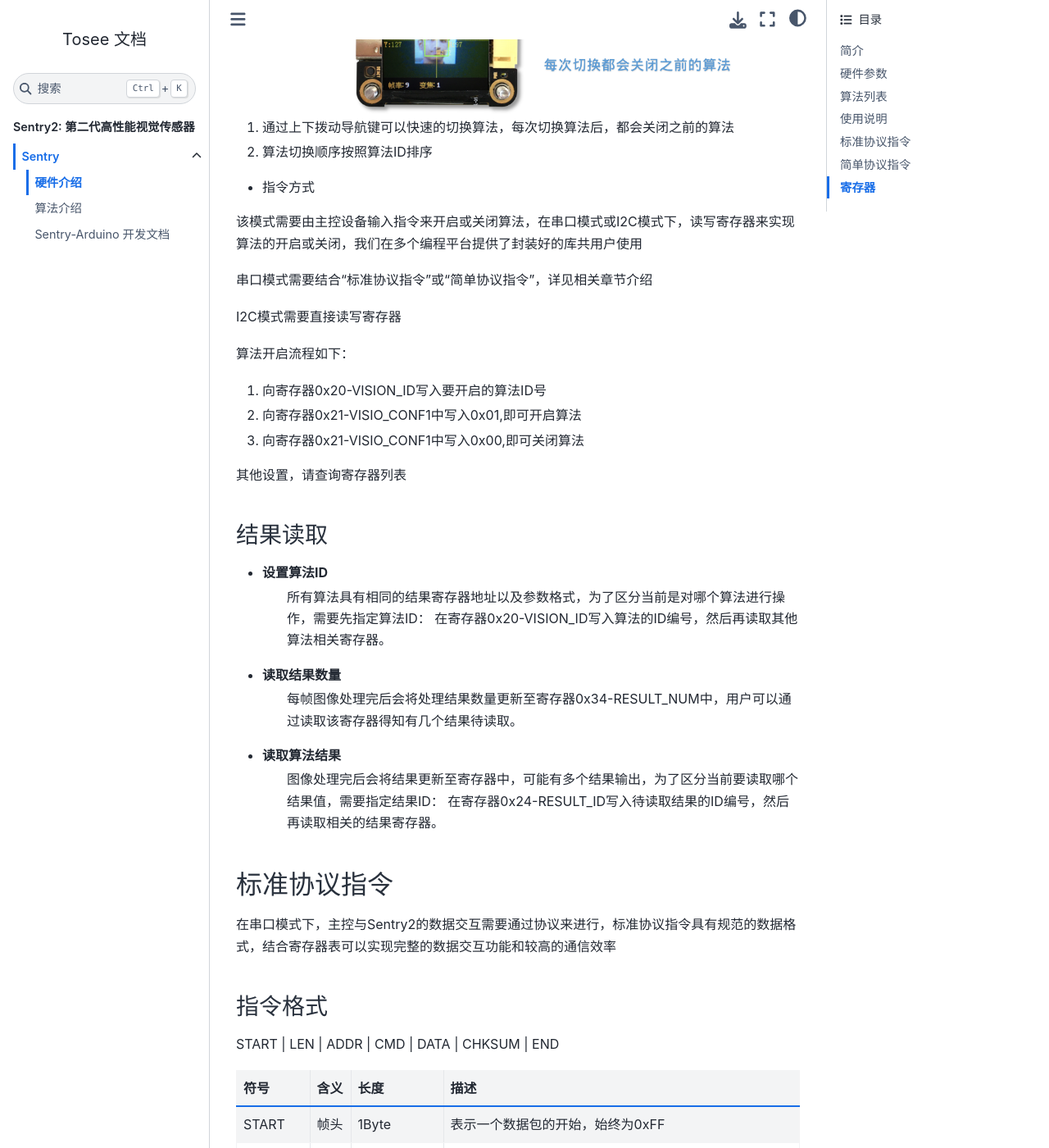
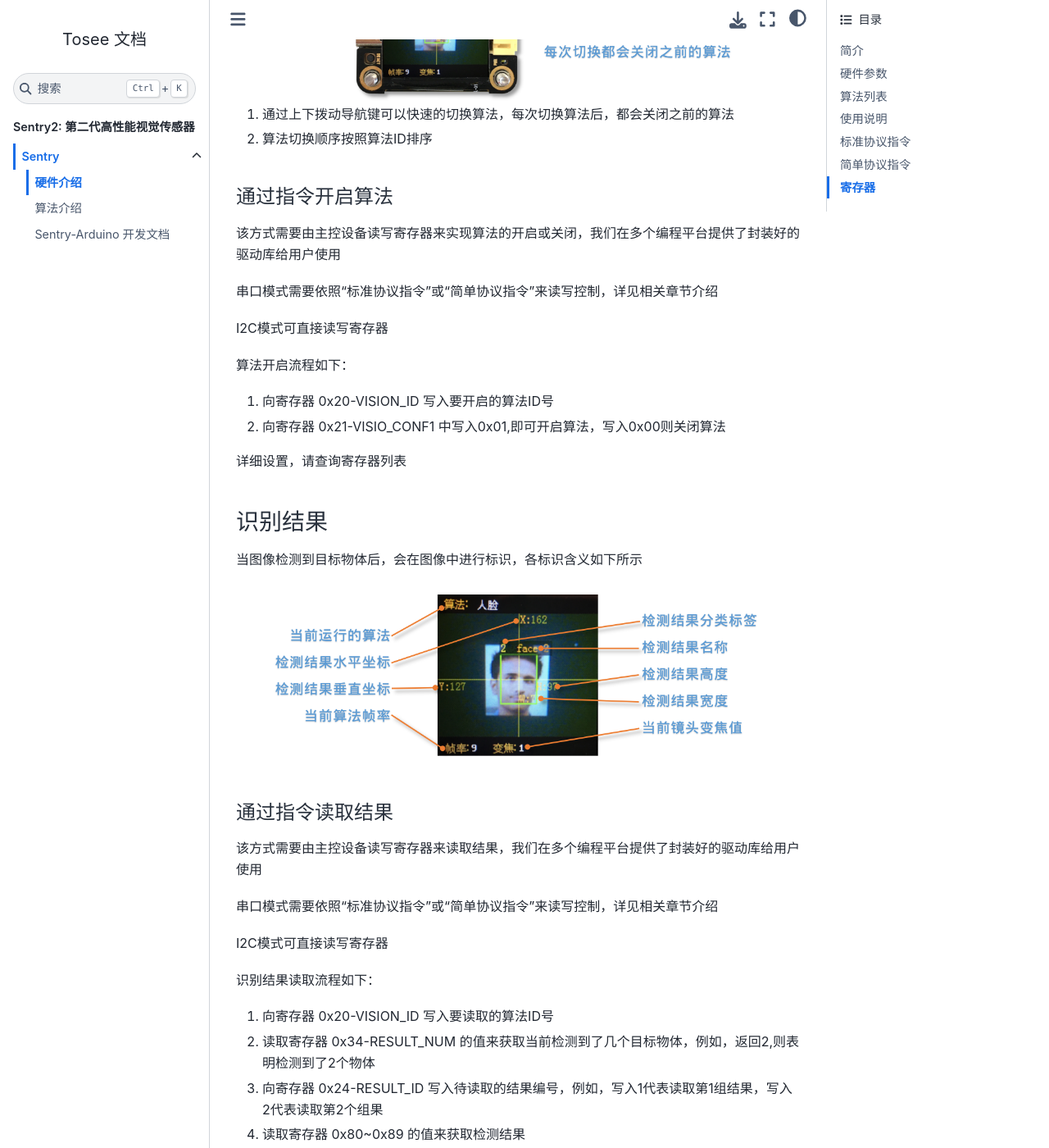
Before and after one commit to AITosee/Tosee-Docs, a Sphinx documentation site: the page built from docs/Sentry/Hardware/index.rst, in a window 1280 px wide and 1400 px high, scrolled down 12460 px. Shown: the whole window at 82% size. Built offline with Sphinx 7.4.7 and the Sphinx Book theme 1.1.4, drawn with Linux system fonts in a browser that asks for light colours; some of the changed text lies outside the part shown.

Commit message:
update hardware docs

```diff
--- a/docs/Sentry/Hardware/index.rst
+++ b/docs/Sentry/Hardware/index.rst
@@ -299,15 +299,13 @@
 
 **注意**：选择简体中文时，并非所有文本都以汉字显示，例如所训练的人脸模型名称、深度学习训练的模型名称、二维码识别的字符等，暂时不支持中文显示
 
-算法设置
+开启算法
 ************************
 
-开启算法
-^^^^^^^^^^^^^^^^^^^^^^^^^^^^^^^^
 有多种方式可以开启/关闭算法：UI界面方式，导航键方式，指令方式
 
-* UI界面方式
-
+通过UI界面开启算法
+^^^^^^^^^^^^^^^^^^^^^^^^^^^^^^^^
 .. image:: images/sentry2_run_vision_by_ui.png
 
 1. 进入“算法设置”页面，在左侧菜单栏选择要运行的算法，点击进入
@@ -318,7 +316,8 @@
 
 **注意**：有些算法参数配置后下次启动算法时才生效
 
-* 导航键方式
+通过导航键开启算法
+^^^^^^^^^^^^^^^^^^^^^^^^^^^^^^^^
 
 .. image:: images/sentry2_run_vision_by_stick.png
 
@@ -326,37 +325,65 @@
 
 2. 算法切换顺序按照算法ID排序
 
-* 指令方式
+通过指令开启算法
+^^^^^^^^^^^^^^^^^^^^^^^^^^^^^^^^
 
-该模式需要由主控设备输入指令来开启或关闭算法，在串口模式或I2C模式下，读写寄存器来实现算法的开启或关闭，我们在多个编程平台提供了封装好的库共用户使用
+该方式需要由主控设备读写寄存器来实现算法的开启或关闭，我们在多个编程平台提供了封装好的驱动库给用户使用
 
-串口模式需要结合“标准协议指令”或“简单协议指令”，详见相关章节介绍
+串口模式需要依照“标准协议指令”或“简单协议指令”来读写控制，详见相关章节介绍
 
-I2C模式需要直接读写寄存器
+I2C模式可直接读写寄存器
 
 算法开启流程如下：
 
-1. 向寄存器0x20-VISION_ID写入要开启的算法ID号
+1. 向寄存器 0x20-VISION_ID 写入要开启的算法ID号
 
-2. 向寄存器0x21-VISIO_CONF1中写入0x01,即可开启算法
+2. 向寄存器 0x21-VISIO_CONF1 中写入0x01,即可开启算法，写入0x00则关闭算法
 
-3. 向寄存器0x21-VISIO_CONF1中写入0x00,即可关闭算法
+详细设置，请查询寄存器列表
 
-其他设置，请查询寄存器列表
+识别结果
+************************
 
-结果读取
-************************
-* 设置算法ID
-    所有算法具有相同的结果寄存器地址以及参数格式，为了区分当前是对哪个算法进行操作，需要先指定算法ID：
-    在寄存器0x20-VISION_ID写入算法的ID编号，然后再读取其他算法相关寄存器。
+当图像检测到目标物体后，会在图像中进行标识，各标识含义如下所示
 
-* 读取结果数量
-    每帧图像处理完后会将处理结果数量更新至寄存器0x34-RESULT_NUM中，用户可以通过读取该寄存器得知有几个结果待读取。
+.. image:: images/sentry2_vision_result.png
 
-* 读取算法结果
-    图像处理完后会将结果更新至寄存器中，可能有多个结果输出，为了区分当前要读取哪个结果值，需要指定结果ID：
-    在寄存器0x24-RESULT_ID写入待读取结果的ID编号，然后再读取相关的结果寄存器。
+通过指令读取结果
+^^^^^^^^^^^^^^^^^^^^^^^^^^^^^^^^
 
+该方式需要由主控设备读写寄存器来读取结果，我们在多个编程平台提供了封装好的驱动库给用户使用
+
+串口模式需要依照“标准协议指令”或“简单协议指令”来读写控制，详见相关章节介绍
+
+I2C模式可直接读写寄存器
+
+识别结果读取流程如下：
+
+1. 向寄存器 0x20-VISION_ID 写入要读取的算法ID号
+
+2. 读取寄存器 0x34-RESULT_NUM 的值来获取当前检测到了几个目标物体，例如，返回2,则表明检测到了2个物体
+
+3. 向寄存器 0x24-RESULT_ID 写入待读取的结果编号，例如，写入1代表读取第1组结果，写入2代表读取第2个组果
+
+4. 读取寄存器 0x80~0x89 的值来获取检测结果
+
+    ========    ========================    ========================
+    地址         名称                           含义
+    ========    ========================    ========================
+    0x80        RESULT_DATA1_H8             检测结果1,高8位
+    0x81        RESULT_DATA1_L8             检测结果1,低8位
+    0x82        RESULT_DATA2_H8             检测结果2,高8位
+    0x83        RESULT_DATA2_L8             检测结果2,低8位
+    0x84        RESULT_DATA3_H8             检测结果3,高8位
+    0x85        RESULT_DATA3_L8             检测结果3,低8位
+    0x86        RESULT_DATA4_H8             检测结果4,高8位
+    0x87        RESULT_DATA4_L8             检测结果4,低8位
+    0x88        RESULT_DATA5_H8             检测结果5,高8位
+    0x89        RESULT_DATA5_L8             检测结果5,低8位
+    ========    ========================    ========================
+
+详细设置，请查询寄存器列表
 
 标准协议指令
 ----------------
@@ -551,9 +578,11 @@
 简单协议指令
 ----------------
 
+该指令没有复杂的协议规范，只需要通过串口发送简单的字母和数字就可以开启算法和获取数据，无需开发驱动库，适用于任何有UART功能的主控平台，但也只适合简单的应用场景
+
 格式
 ************************
-CMD | ID
+CMD | ID | END
 
 ========    ================    ================    ========================
 符号         含义                 长度                描述
```
Also changed, not shown: other parts of docs/Sentry/Hardware/index.rst (+8 -8 lines), docs/Sentry/Hardware/images/sentry2_vision_result.png (added).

**What this task involves**
Copy out all of the material exactly as written, without its pictures.

**Response**
Before and after one commit to AITosee/Tosee-Docs, a Sphinx documentation site: the page built from docs/Sentry/Hardware/index.rst, in a window 1280 px wide and 1400 px high, scrolled down 12460 px. Shown: the whole window at 82% size. Built offline with Sphinx 7.4.7 and the Sphinx Book theme 1.1.4, drawn with Linux system fonts in a browser that asks for light colours; some of the changed text lies outside the part shown.

Commit message:
update hardware docs

```diff
--- a/docs/Sentry/Hardware/index.rst
+++ b/docs/Sentry/Hardware/index.rst
@@ -299,15 +299,13 @@
 
 **注意**：选择简体中文时，并非所有文本都以汉字显示，例如所训练的人脸模型名称、深度学习训练的模型名称、二维码识别的字符等，暂时不支持中文显示
 
-算法设置
+开启算法
 ************************
 
-开启算法
-^^^^^^^^^^^^^^^^^^^^^^^^^^^^^^^^
 有多种方式可以开启/关闭算法：UI界面方式，导航键方式，指令方式
 
-* UI界面方式
-
+通过UI界面开启算法
+^^^^^^^^^^^^^^^^^^^^^^^^^^^^^^^^
 .. image:: images/sentry2_run_vision_by_ui.png
 
 1. 进入“算法设置”页面，在左侧菜单栏选择要运行的算法，点击进入
@@ -318,7 +316,8 @@
 
 **注意**：有些算法参数配置后下次启动算法时才生效
 
-* 导航键方式
+通过导航键开启算法
+^^^^^^^^^^^^^^^^^^^^^^^^^^^^^^^^
 
 .. image:: images/sentry2_run_vision_by_stick.png
 
@@ -326,37 +325,65 @@
 
 2. 算法切换顺序按照算法ID排序
 
-* 指令方式
+通过指令开启算法
+^^^^^^^^^^^^^^^^^^^^^^^^^^^^^^^^
 
-该模式需要由主控设备输入指令来开启或关闭算法，在串口模式或I2C模式下，读写寄存器来实现算法的开启或关闭，我们在多个编程平台提供了封装好的库共用户使用
+该方式需要由主控设备读写寄存器来实现算法的开启或关闭，我们在多个编程平台提供了封装好的驱动库给用户使用
 
-串口模式需要结合“标准协议指令”或“简单协议指令”，详见相关章节介绍
+串口模式需要依照“标准协议指令”或“简单协议指令”来读写控制，详见相关章节介绍
 
-I2C模式需要直接读写寄存器
+I2C模式可直接读写寄存器
 
 算法开启流程如下：
 
-1. 向寄存器0x20-VISION_ID写入要开启的算法ID号
+1. 向寄存器 0x20-VISION_ID 写入要开启的算法ID号
 
-2. 向寄存器0x21-VISIO_CONF1中写入0x01,即可开启算法
+2. 向寄存器 0x21-VISIO_CONF1 中写入0x01,即可开启算法，写入0x00则关闭算法
 
-3. 向寄存器0x21-VISIO_CONF1中写入0x00,即可关闭算法
+详细设置，请查询寄存器列表
 
-其他设置，请查询寄存器列表
+识别结果
+************************
 
-结果读取
-************************
-* 设置算法ID
-    所有算法具有相同的结果寄存器地址以及参数格式，为了区分当前是对哪个算法进行操作，需要先指定算法ID：
-    在寄存器0x20-VISION_ID写入算法的ID编号，然后再读取其他算法相关寄存器。
+当图像检测到目标物体后，会在图像中进行标识，各标识含义如下所示
 
-* 读取结果数量
-    每帧图像处理完后会将处理结果数量更新至寄存器0x34-RESULT_NUM中，用户可以通过读取该寄存器得知有几个结果待读取。
+.. image:: images/sentry2_vision_result.png
 
-* 读取算法结果
-    图像处理完后会将结果更新至寄存器中，可能有多个结果输出，为了区分当前要读取哪个结果值，需要指定结果ID：
-    在寄存器0x24-RESULT_ID写入待读取结果的ID编号，然后再读取相关的结果寄存器。
+通过指令读取结果
+^^^^^^^^^^^^^^^^^^^^^^^^^^^^^^^^
 
+该方式需要由主控设备读写寄存器来读取结果，我们在多个编程平台提供了封装好的驱动库给用户使用
+
+串口模式需要依照“标准协议指令”或“简单协议指令”来读写控制，详见相关章节介绍
+
+I2C模式可直接读写寄存器
+
+识别结果读取流程如下：
+
+1. 向寄存器 0x20-VISION_ID 写入要读取的算法ID号
+
+2. 读取寄存器 0x34-RESULT_NUM 的值来获取当前检测到了几个目标物体，例如，返回2,则表明检测到了2个物体
+
+3. 向寄存器 0x24-RESULT_ID 写入待读取的结果编号，例如，写入1代表读取第1组结果，写入2代表读取第2个组果
+
+4. 读取寄存器 0x80~0x89 的值来获取检测结果
+
+    ========    ========================    ========================
+    地址         名称                           含义
+    ========    ========================    ========================
+    0x80        RESULT_DATA1_H8             检测结果1,高8位
+    0x81        RESULT_DATA1_L8             检测结果1,低8位
+    0x82        RESULT_DATA2_H8             检测结果2,高8位
+    0x83        RESULT_DATA2_L8             检测结果2,低8位
+    0x84        RESULT_DATA3_H8             检测结果3,高8位
+    0x85        RESULT_DATA3_L8             检测结果3,低8位
+    0x86        RESULT_DATA4_H8             检测结果4,高8位
+    0x87        RESULT_DATA4_L8             检测结果4,低8位
+    0x88        RESULT_DATA5_H8             检测结果5,高8位
+    0x89        RESULT_DATA5_L8             检测结果5,低8位
+    ========    ========================    ========================
+
+详细设置，请查询寄存器列表
 
 标准协议指令
 ----------------
@@ -551,9 +578,11 @@
 简单协议指令
 ----------------
 
+该指令没有复杂的协议规范，只需要通过串口发送简单的字母和数字就可以开启算法和获取数据，无需开发驱动库，适用于任何有UART功能的主控平台，但也只适合简单的应用场景
+
 格式
 ************************
-CMD | ID
+CMD | ID | END
 
 ========    ================    ================    ========================
 符号         含义                 长度                描述
```
Also changed, not shown: other parts of docs/Sentry/Hardware/index.rst (+8 -8 lines), docs/Sentry/Hardware/images/sentry2_vision_result.png (added).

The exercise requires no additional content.